Data for the task:
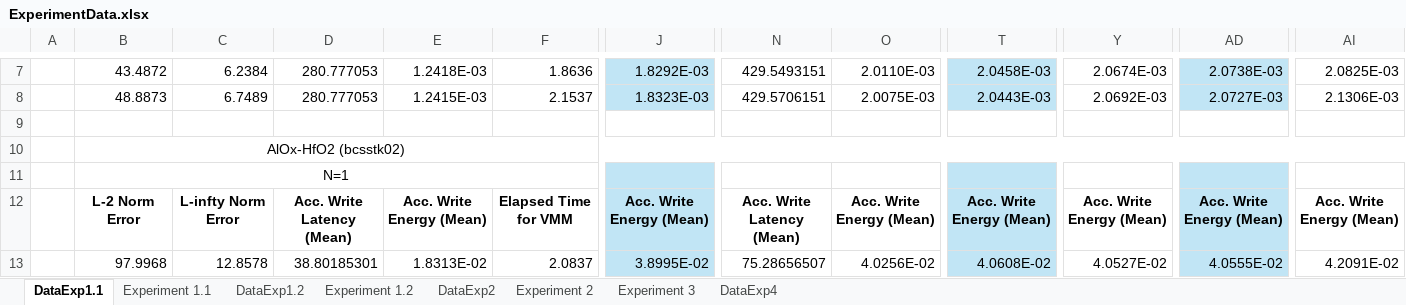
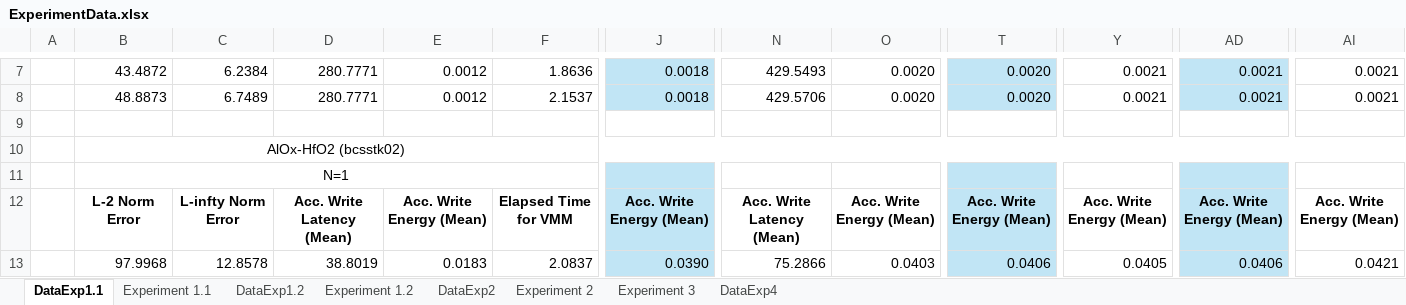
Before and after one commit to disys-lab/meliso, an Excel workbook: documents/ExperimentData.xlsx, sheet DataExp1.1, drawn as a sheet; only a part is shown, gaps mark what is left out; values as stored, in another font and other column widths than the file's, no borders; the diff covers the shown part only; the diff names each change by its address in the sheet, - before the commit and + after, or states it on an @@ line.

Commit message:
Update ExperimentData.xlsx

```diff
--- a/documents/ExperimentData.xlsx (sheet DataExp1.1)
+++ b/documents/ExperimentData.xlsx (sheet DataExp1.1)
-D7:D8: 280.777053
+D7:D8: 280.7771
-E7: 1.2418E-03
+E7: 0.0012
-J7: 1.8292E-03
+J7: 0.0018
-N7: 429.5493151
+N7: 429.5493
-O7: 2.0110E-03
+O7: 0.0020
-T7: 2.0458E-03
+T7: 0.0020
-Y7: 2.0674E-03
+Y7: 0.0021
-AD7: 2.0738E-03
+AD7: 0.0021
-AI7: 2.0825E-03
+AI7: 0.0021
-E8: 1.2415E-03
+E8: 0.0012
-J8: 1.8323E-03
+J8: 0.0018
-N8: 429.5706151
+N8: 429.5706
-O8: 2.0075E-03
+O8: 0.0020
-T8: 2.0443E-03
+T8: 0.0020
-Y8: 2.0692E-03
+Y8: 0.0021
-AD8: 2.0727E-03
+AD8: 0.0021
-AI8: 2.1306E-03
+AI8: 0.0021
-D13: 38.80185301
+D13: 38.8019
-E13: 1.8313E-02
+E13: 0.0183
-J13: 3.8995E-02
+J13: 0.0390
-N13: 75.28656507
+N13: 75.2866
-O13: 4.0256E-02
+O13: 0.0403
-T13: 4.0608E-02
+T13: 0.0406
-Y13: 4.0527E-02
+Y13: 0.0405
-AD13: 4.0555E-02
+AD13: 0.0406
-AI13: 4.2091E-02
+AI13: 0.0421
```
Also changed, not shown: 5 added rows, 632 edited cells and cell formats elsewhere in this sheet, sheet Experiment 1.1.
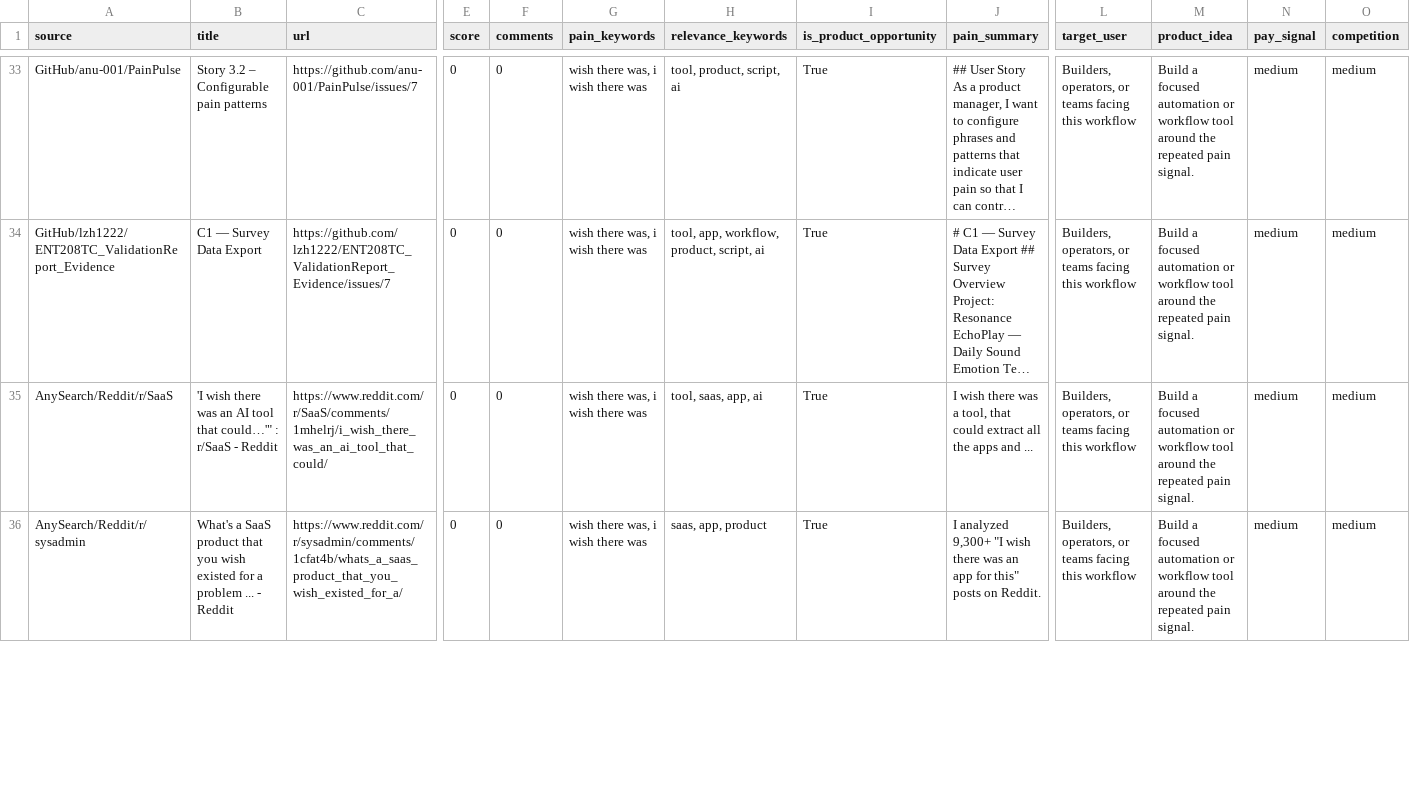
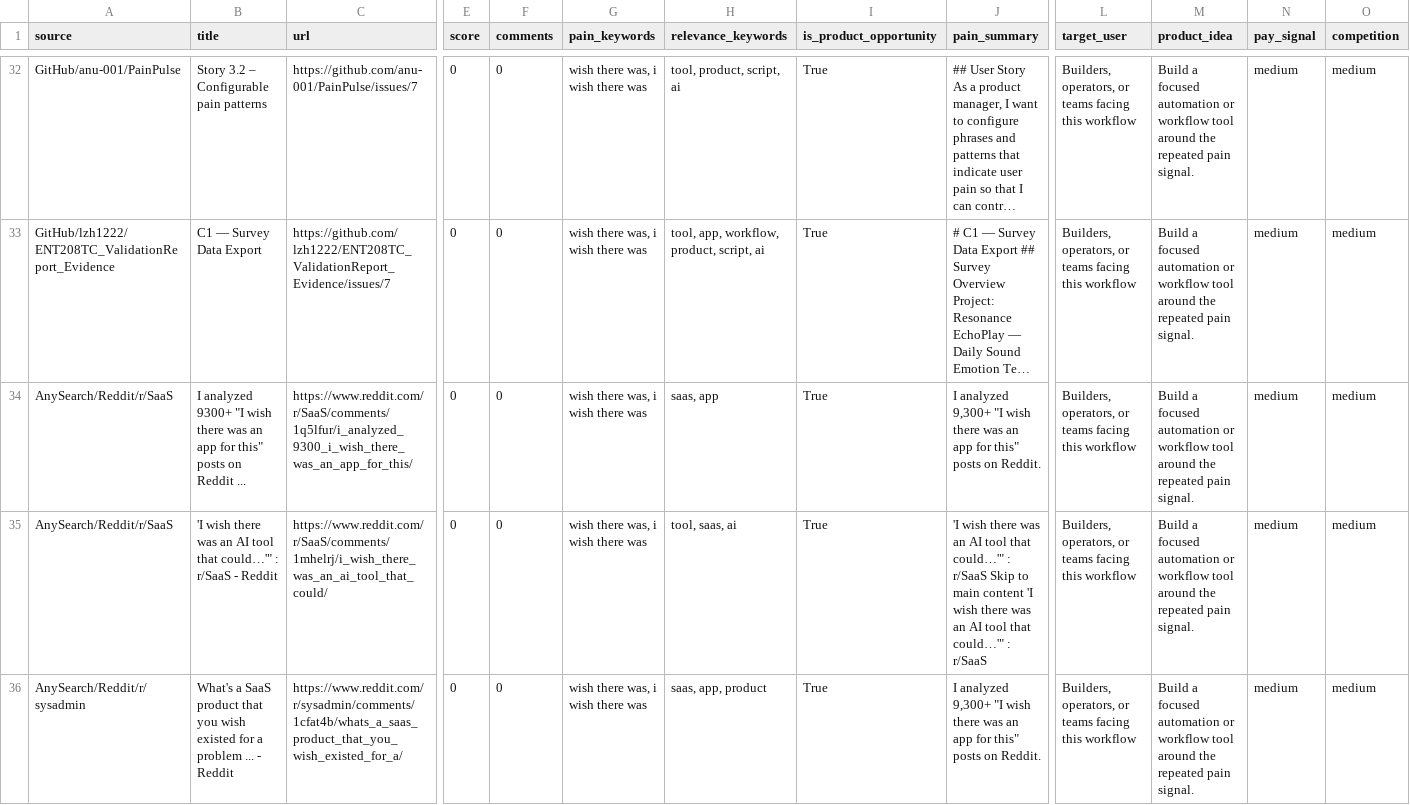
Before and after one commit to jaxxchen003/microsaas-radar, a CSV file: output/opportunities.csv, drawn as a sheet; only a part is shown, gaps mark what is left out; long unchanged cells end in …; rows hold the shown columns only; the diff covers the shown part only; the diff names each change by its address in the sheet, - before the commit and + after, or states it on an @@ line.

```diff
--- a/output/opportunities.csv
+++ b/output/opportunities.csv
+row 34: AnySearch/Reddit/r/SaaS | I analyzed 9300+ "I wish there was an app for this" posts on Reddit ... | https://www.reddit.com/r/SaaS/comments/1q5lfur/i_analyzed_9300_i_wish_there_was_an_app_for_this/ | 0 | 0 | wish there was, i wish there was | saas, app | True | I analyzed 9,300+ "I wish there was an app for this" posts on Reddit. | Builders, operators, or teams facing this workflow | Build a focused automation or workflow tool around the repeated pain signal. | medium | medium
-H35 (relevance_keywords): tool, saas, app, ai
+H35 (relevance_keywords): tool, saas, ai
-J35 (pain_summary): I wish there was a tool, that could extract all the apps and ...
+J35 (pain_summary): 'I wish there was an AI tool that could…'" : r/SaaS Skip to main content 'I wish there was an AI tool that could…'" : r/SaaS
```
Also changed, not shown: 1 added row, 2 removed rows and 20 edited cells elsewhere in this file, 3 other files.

Problem requirements: Set every record down verbatim. No pictures belong in the copy.

Response to this task:
Before and after one commit to disys-lab/meliso, an Excel workbook: documents/ExperimentData.xlsx, sheet DataExp1.1, drawn as a sheet; only a part is shown, gaps mark what is left out; values as stored, in another font and other column widths than the file's, no borders; the diff covers the shown part only; the diff names each change by its address in the sheet, - before the commit and + after, or states it on an @@ line.

Commit message:
Update ExperimentData.xlsx

```diff
--- a/documents/ExperimentData.xlsx (sheet DataExp1.1)
+++ b/documents/ExperimentData.xlsx (sheet DataExp1.1)
-D7:D8: 280.777053
+D7:D8: 280.7771
-E7: 1.2418E-03
+E7: 0.0012
-J7: 1.8292E-03
+J7: 0.0018
-N7: 429.5493151
+N7: 429.5493
-O7: 2.0110E-03
+O7: 0.0020
-T7: 2.0458E-03
+T7: 0.0020
-Y7: 2.0674E-03
+Y7: 0.0021
-AD7: 2.0738E-03
+AD7: 0.0021
-AI7: 2.0825E-03
+AI7: 0.0021
-E8: 1.2415E-03
+E8: 0.0012
-J8: 1.8323E-03
+J8: 0.0018
-N8: 429.5706151
+N8: 429.5706
-O8: 2.0075E-03
+O8: 0.0020
-T8: 2.0443E-03
+T8: 0.0020
-Y8: 2.0692E-03
+Y8: 0.0021
-AD8: 2.0727E-03
+AD8: 0.0021
-AI8: 2.1306E-03
+AI8: 0.0021
-D13: 38.80185301
+D13: 38.8019
-E13: 1.8313E-02
+E13: 0.0183
-J13: 3.8995E-02
+J13: 0.0390
-N13: 75.28656507
+N13: 75.2866
-O13: 4.0256E-02
+O13: 0.0403
-T13: 4.0608E-02
+T13: 0.0406
-Y13: 4.0527E-02
+Y13: 0.0405
-AD13: 4.0555E-02
+AD13: 0.0406
-AI13: 4.2091E-02
+AI13: 0.0421
```
Also changed, not shown: 5 added rows, 632 edited cells and cell formats elsewhere in this sheet, sheet Experiment 1.1.
Before and after one commit to jaxxchen003/microsaas-radar, a CSV file: output/opportunities.csv, drawn as a sheet; only a part is shown, gaps mark what is left out; long unchanged cells end in …; rows hold the shown columns only; the diff covers the shown part only; the diff names each change by its address in the sheet, - before the commit and + after, or states it on an @@ line.

```diff
--- a/output/opportunities.csv
+++ b/output/opportunities.csv
+row 34: AnySearch/Reddit/r/SaaS | I analyzed 9300+ "I wish there was an app for this" posts on Reddit ... | https://www.reddit.com/r/SaaS/comments/1q5lfur/i_analyzed_9300_i_wish_there_was_an_app_for_this/ | 0 | 0 | wish there was, i wish there was | saas, app | True | I analyzed 9,300+ "I wish there was an app for this" posts on Reddit. | Builders, operators, or teams facing this workflow | Build a focused automation or workflow tool around the repeated pain signal. | medium | medium
-H35 (relevance_keywords): tool, saas, app, ai
+H35 (relevance_keywords): tool, saas, ai
-J35 (pain_summary): I wish there was a tool, that could extract all the apps and ...
+J35 (pain_summary): 'I wish there was an AI tool that could…'" : r/SaaS Skip to main content 'I wish there was an AI tool that could…'" : r/SaaS
```
Also changed, not shown: 1 added row, 2 removed rows and 20 edited cells elsewhere in this file, 3 other files.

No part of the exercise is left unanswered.